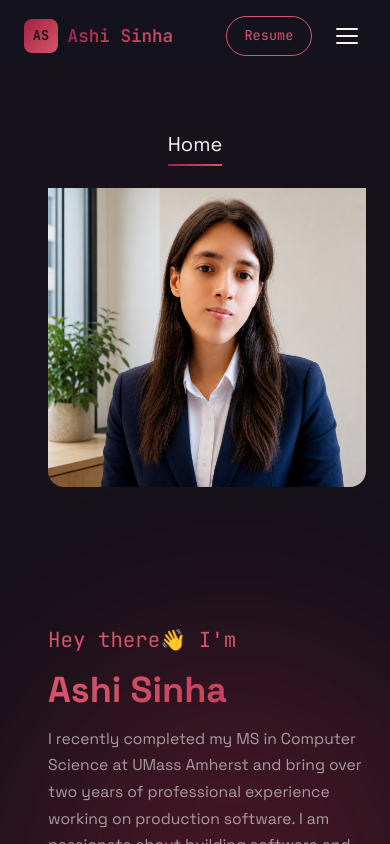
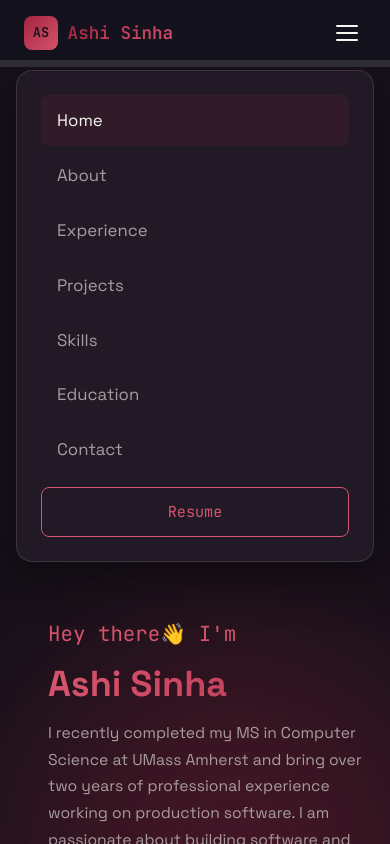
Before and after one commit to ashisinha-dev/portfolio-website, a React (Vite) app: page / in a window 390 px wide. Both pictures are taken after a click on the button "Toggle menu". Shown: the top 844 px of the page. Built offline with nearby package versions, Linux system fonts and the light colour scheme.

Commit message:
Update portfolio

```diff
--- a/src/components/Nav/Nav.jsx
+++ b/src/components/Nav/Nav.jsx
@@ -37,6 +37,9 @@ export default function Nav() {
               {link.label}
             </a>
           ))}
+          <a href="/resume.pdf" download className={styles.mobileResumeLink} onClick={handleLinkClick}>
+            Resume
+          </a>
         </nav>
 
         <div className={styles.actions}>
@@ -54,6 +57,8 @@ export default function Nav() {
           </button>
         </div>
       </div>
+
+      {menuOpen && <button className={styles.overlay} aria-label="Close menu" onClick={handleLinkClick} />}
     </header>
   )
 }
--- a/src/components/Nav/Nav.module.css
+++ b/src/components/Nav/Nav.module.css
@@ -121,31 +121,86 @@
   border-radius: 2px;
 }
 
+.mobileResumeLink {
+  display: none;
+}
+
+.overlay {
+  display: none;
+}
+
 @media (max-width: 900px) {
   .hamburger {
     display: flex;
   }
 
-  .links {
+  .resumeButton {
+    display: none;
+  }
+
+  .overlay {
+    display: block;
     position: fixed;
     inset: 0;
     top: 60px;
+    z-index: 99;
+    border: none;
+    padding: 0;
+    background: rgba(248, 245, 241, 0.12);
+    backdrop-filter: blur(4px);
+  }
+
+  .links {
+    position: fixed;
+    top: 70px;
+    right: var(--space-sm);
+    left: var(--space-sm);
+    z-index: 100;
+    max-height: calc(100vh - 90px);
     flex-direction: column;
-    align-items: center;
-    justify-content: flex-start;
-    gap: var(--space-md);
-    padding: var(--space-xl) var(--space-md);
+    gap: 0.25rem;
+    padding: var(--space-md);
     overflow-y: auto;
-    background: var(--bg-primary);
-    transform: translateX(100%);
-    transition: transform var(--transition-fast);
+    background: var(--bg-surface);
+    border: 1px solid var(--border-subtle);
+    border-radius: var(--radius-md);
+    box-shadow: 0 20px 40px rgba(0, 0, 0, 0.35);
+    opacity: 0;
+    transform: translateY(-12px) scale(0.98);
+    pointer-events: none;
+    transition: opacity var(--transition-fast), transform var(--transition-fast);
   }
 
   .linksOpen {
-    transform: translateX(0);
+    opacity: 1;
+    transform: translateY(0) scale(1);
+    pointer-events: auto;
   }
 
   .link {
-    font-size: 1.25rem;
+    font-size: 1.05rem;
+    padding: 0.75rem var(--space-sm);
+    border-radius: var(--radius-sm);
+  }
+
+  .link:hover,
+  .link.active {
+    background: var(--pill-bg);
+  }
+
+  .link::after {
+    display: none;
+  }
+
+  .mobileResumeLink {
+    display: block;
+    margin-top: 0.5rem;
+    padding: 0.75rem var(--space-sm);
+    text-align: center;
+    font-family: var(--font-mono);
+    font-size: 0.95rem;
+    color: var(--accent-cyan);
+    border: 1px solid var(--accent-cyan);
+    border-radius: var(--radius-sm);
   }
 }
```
* * * * * * *
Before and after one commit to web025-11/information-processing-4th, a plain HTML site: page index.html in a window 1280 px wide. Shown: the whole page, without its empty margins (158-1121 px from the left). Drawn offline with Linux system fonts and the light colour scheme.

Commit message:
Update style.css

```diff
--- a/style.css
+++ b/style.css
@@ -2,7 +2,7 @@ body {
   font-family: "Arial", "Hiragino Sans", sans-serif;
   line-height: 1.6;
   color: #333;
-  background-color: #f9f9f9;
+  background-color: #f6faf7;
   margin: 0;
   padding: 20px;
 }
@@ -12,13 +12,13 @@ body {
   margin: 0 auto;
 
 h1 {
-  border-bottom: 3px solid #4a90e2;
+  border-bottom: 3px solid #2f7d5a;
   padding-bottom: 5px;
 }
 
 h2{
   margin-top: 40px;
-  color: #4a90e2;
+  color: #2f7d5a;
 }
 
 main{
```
* * * * * * *
**WORK TO BE COMPLETED:** Return every line of the material in which the word "export" is found.

**EXERCISE RESULT:**
@@ -37,6 +37,9 @@ export default function Nav() {
@@ -54,6 +57,8 @@ export default function Nav() {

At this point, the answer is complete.